Informal
consciously artificial, exaggerated, vulgar, or mannered; self-parodying, esp when in dubious taste

Camp

 

a place for the stationing of troops outside inhabited communities (usually in a sparse forest or grove), which is specially equipped depending on the mission to be performed.

Camps have been known since ancient times. A distinction was made between campaign and permanent camps. The latter were protected by a moat and a wall and were reinforced with palisades or stones and several rows of carts; some camps were surrounded by a thick wall with a moat flanked by towers. In combat, fortified camps served as combat positions for the army and places for storing food and ammunition. The art of setting up camps reached a high point of development in ancient Rome. Later other peoples began applying the Roman art of setting up camps.

In Russia rules of setting up and fortifying army camps were expounded for the first time between 1607 and 1621 in the Regulations on Army, Gunnery, and Other Affairs. Training camps appeared in Russia in the 17th century. Peter I was the first to decree that troops should spend some time in training camps. In the 17th and 18th centuries, when linear tactics predominated, troops were deployed in a camp in a linear combat order. Until the middle of the 19th century the choosing of a site and the setting up of camps was a separate branch of the art of warfare, called castrametation. In the second half of the 19th century the development of artillery and other means of destruction made it necessary to disperse the troops in combat, and camps lost their importance as fortified stations of troops.

The Soviet armed forces and armies of other states have training camps and training centers, which have a role to play in the combat training of troops under field conditions. For the training of troops camps are equipped with training fields, target ranges, firing grounds, and other facilities. When troops are stationed in camps and training centers, the special features of the routine garrison duty are determined by the corresponding regulations.
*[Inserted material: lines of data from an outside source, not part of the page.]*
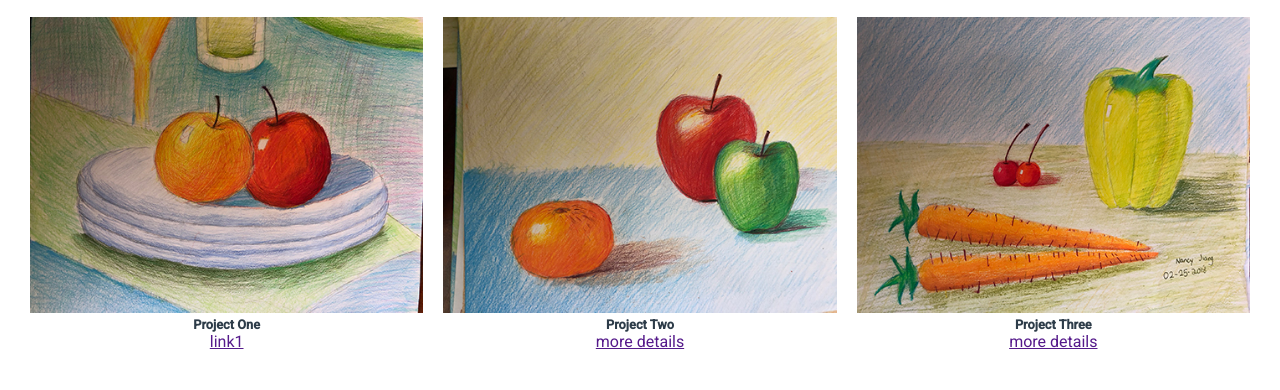
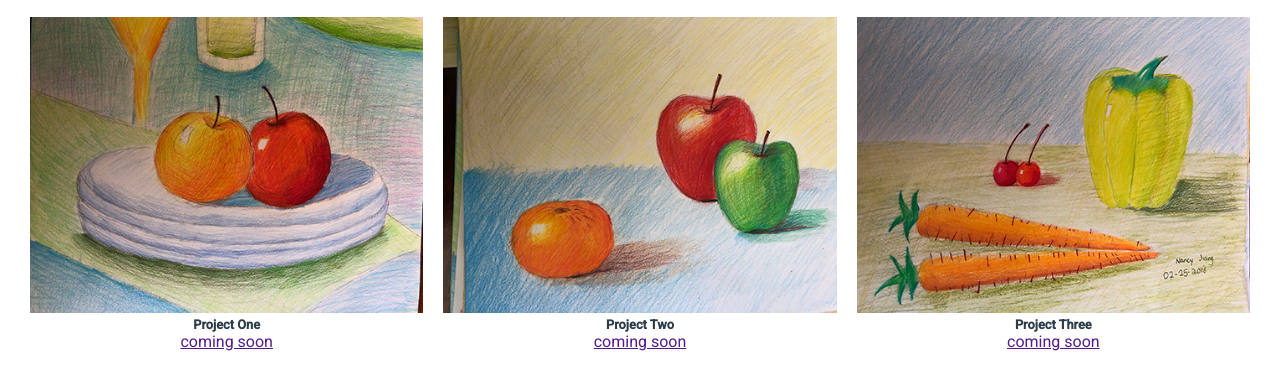
Before and after one commit to toniguan/FED_project1, a plain HTML site: page index.html in a window 1280 px wide. Shown: the part 408-798 px from the top of the page. Drawn offline with Linux system fonts and the light colour scheme.

Commit message:
pass validation

```diff
--- a/index.html
+++ b/index.html
@@ -35,21 +35,21 @@
           <img class="project-img" src="img/pic11.jpg" alt="Project 1" />
           <h3 class="project-header text2">Project One</h3>
           <p>
-            <a href="" class="project-link">link1</a>
+            <a href="" class="project-link">coming soon</a>
           </p>
         </div>
         <div class="project">
           <img class="project-img" src="img/pic21.jpg" alt="Project 2"/>
           <h3 class="project-header text2">Project Two</h3>
           <p>
-            <a href="" class="project-link">more details</a>
+            <a href="" class="project-link">coming soon</a>
           </p>
         </div>
         <div class="project">
           <img src="img/pic31.jpg" alt="Project 3" class="project-img"/>
           <h3 class="project-header text2">Project Three</h3>
           <p>
-            <a href="" class="project-link">more details</a>
+            <a href="" class="project-link">coming soon</a>
           </p>
         </div>
       </div>
```
Also changed, not shown: css/main.css (+5 -16 lines), 1 other file.
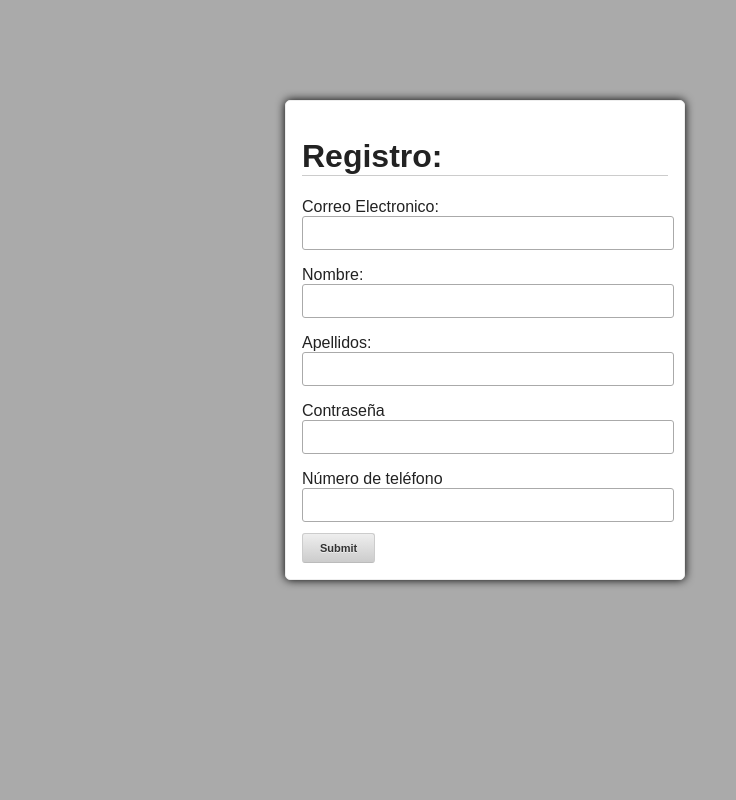
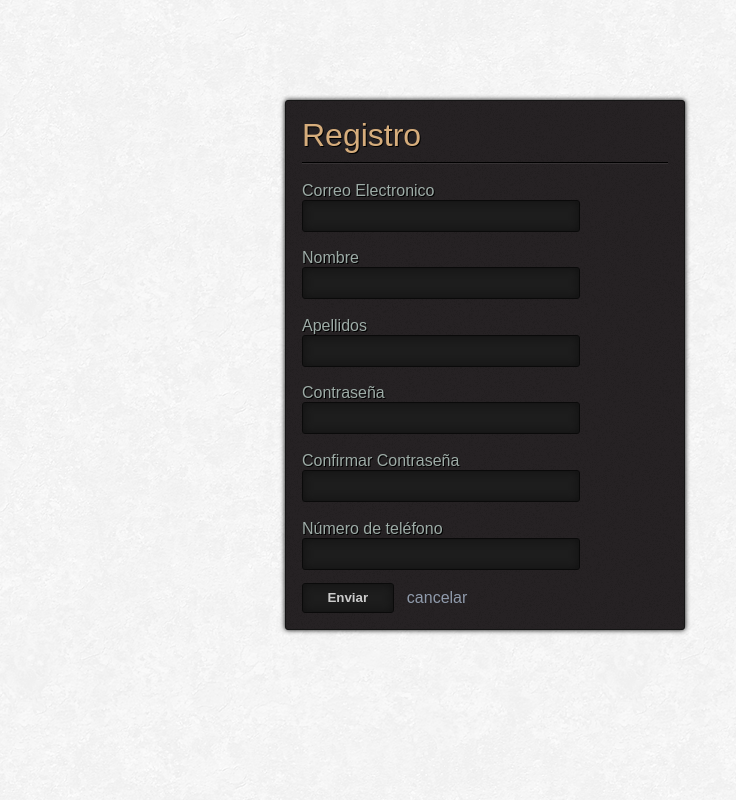
Before and after one commit to Seich/Laureate-Job-Interview, a plain HTML site: page Forms/index.html in a window 1280 px wide. Shown: the whole page, without its empty margins (155-891 px from the left). Drawn offline with Linux system fonts and the light colour scheme.

Commit message:
Almost done styling the form, moving into the javascript soon.

```diff
--- a/Forms/index.html
+++ b/Forms/index.html
@@ -7,16 +7,18 @@
 </head>
 <body>
     <form action="#">
-        <h1>Registro:</h1>
-        <label for="email">Correo Electronico:
+        <div>
+            <h1>Registro</h1>
+            <hr>
+            <label for="email">Correo Electronico
                 <input type="email" name="email" id="email">
             </label>
 
-        <label for="name">Nombre:
+            <label for="name">Nombre
                 <input type="text" name="name" id="name">
             </label>
 
-        <label for="surname">Apellidos:
+            <label for="surname">Apellidos
                 <input type="text" name="surname" id="surname">
             </label>
 
@@ -24,11 +26,16 @@
                 <input type="password" name="password" id="password">
             </label>
 
+            <label for="password2">Confirmar Contraseña
+                <input type="password" name="password2" id="password2">
+            </label>
+
             <label for="phone">N&uacute;mero de tel&eacute;fono
                 <input type="tel" name="phone" id="phone">
             </label>
 
-        <input type="submit">
+            <input type="submit" value="Enviar"><a href="#">cancelar</a>
+        </div>
     </form>
 </body>
 </html>
--- a/Forms/screen.css
+++ b/Forms/screen.css
@@ -1,80 +1,78 @@
 body {
+    background: #aaa url(images/bg.png);
+    color: #222;
     font-family: sans-serif;
-    color: #222;
+    margin: 100px auto;
     width: 400px;
-    margin: 100px auto;
-    background: #aaa;
 }
 
 form {
-    background: #fff;
-    border: 1px solid #eee;
-    border-radius: 5px;
+    -webkit-box-shadow: 0 0 5px #000;
+    background: #252123 url(images/formbg.png);
+    border-radius: 3px;
+    border: 1px solid #151515;
+    box-shadow: 0 0 5px #000;
+}
+
+form div {
     padding: 1em;
-    box-shadow: 0 0 10px #000;
 }
 
 h1 {
-    border-bottom: 1px solid #ccc;
+    color: #D6AD7C;
+    font-weight: normal;
+    margin: 0;
+    text-shadow: 1px 1px 0 black;
 }
 
-label, input {
+hr {
+    border-bottom: 1px solid rgba(255, 255, 255, 0.08);
+    border-top: 1px solid #000;
+    border-left: none;
+    border-right: none;
+}
+
+label,input {
     display: block;
 }
 
 label {
-    margin-top: 1em;
+    color: #9EACA7;
+    margin-top: 1.1em;
+    text-shadow: 1px 1px 0 black;
 }
 
 input {
-    width: 100%;
+    background: #1d1d1d;
+    border-radius: 3px;
+    border: 1px solid #0a0a0a;
+    -webkit-box-shadow: 0 0 10px #111 inset;
+    box-shadow: 0 0 10px #111 inset;
+    color: #ccc;
+    font-weight: bold;
     height: 30px;
-    border: 1px solid #aaa;
-    border-radius: 3px;
+    padding: 0 10px;
+    width: 70%;
 }
 
 input:focus {
-    box-shadow: 0 0 10px cyan;
+    background: #141414;
+    outline: 1px solid #111;
 }
 
 input[type=submit] {
+    width: 25%;
+    display: inline;
     margin-top: 1em;
-    width: 20%;
-    background-color: #eeeeee;
-    background-image: -webkit-gradient(linear, left top, left bottom, color-stop(0%, #eeeeee), color-stop(100%, #cccccc));
-    background-image: -webkit-linear-gradient(top, #eeeeee, #cccccc);
-    background-image: -moz-linear-gradient(top, #eeeeee, #cccccc);
-    background-image: -ms-linear-gradient(top, #eeeeee, #cccccc);
-    background-image: -o-linear-gradient(top, #eeeeee, #cccccc);
-    background-image: linear-gradient(top, #eeeeee, #cccccc);
-    border: 1px solid #ccc;
-    border-bottom: 1px solid #bbb;
-    -webkit-border-radius: 3px;
-    -moz-border-radius: 3px;
-    border-radius: 3px;
-    color: #333;
-    font-weight: bold;
-    font-size: 11px;
-    padding: 8px;
-    text-align: center;
-    text-shadow: 0 1px 0 #eee;
+    margin-right: 1em;
 }
 
-input[type=submit]:hover {
-    background-color: #dddddd;
-    background-image: -webkit-gradient(linear, left top, left bottom, color-stop(0%, #dddddd), color-stop(100%, #bbbbbb));
-    background-image: -webkit-linear-gradient(top, #dddddd, #bbbbbb);
-    background-image: -moz-linear-gradient(top, #dddddd, #bbbbbb);
-    background-image: -ms-linear-gradient(top, #dddddd, #bbbbbb);
-    background-image: -o-linear-gradient(top, #dddddd, #bbbbbb);
-    background-image: linear-gradient(top, #dddddd, #bbbbbb);
-    cursor: pointer;
-    text-shadow: 0 1px 0 #ddd;
+a {
+    color: #909BAC;
+    text-decoration: none;
 }
 
-input[type=submit]:active {
-    border: 1px solid #aaa;
-    -webkit-box-shadow: inset 0 0 5px 2px #aaaaaa, 0 1px 0 0 #eeeeee;
-    -moz-box-shadow: inset 0 0 5px 2px #aaaaaa, 0 1px 0 0 #eeeeee;
-    box-shadow: inset 0 0 5px 2px #aaaaaa, 0 1px 0 0 #eeeeee;
+a:hover {
+    text-decoration: underline;
+    color: #fff;
 }
```
Also changed, not shown: Forms/images/bg.png (added), Forms/images/formbg.png (added). Lines whose indentation alone changed are shown as unchanged.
cAMP

(biochemistry)
References in periodicals archive ?
On the one hand, the humor of these Car Nuggets and her earlier SOs (synthetic organisms), despite all the artist's protestations of sincerity, is profoundly apolitical and both campily ingenuous and immensely ingenious.
Op art's formal precision and sober two-dimensionality is the jumping-off point for works that range from playful to composed, insouciant to jarring, from campily distant to feverishly immediate.
But if said project, ``King of Texas,'' is directed by Uli Edel, worst known for his campily awful Madonna thriller ``Body of Evidence,'' and for allowing his performers to rage and bellow and dart furtive eyes like they were in a Charlie Chaplin silent short, what's less fathomable is why anyone would want to watch it.
As campily, unintentionally funny as the film is, the duplicitous values involved in its creation and marketing make it easily the worst movie experience of the year.
It gets worse: ``Bob's Comeback'' is preceded by a creative bottoming out and likely substance abuse; ``Bob's Alive'' finds the artist irrelevant but able to hire a good publicist; ``Bob's Hip'' finds him probably in the throes of campily parodying his original work.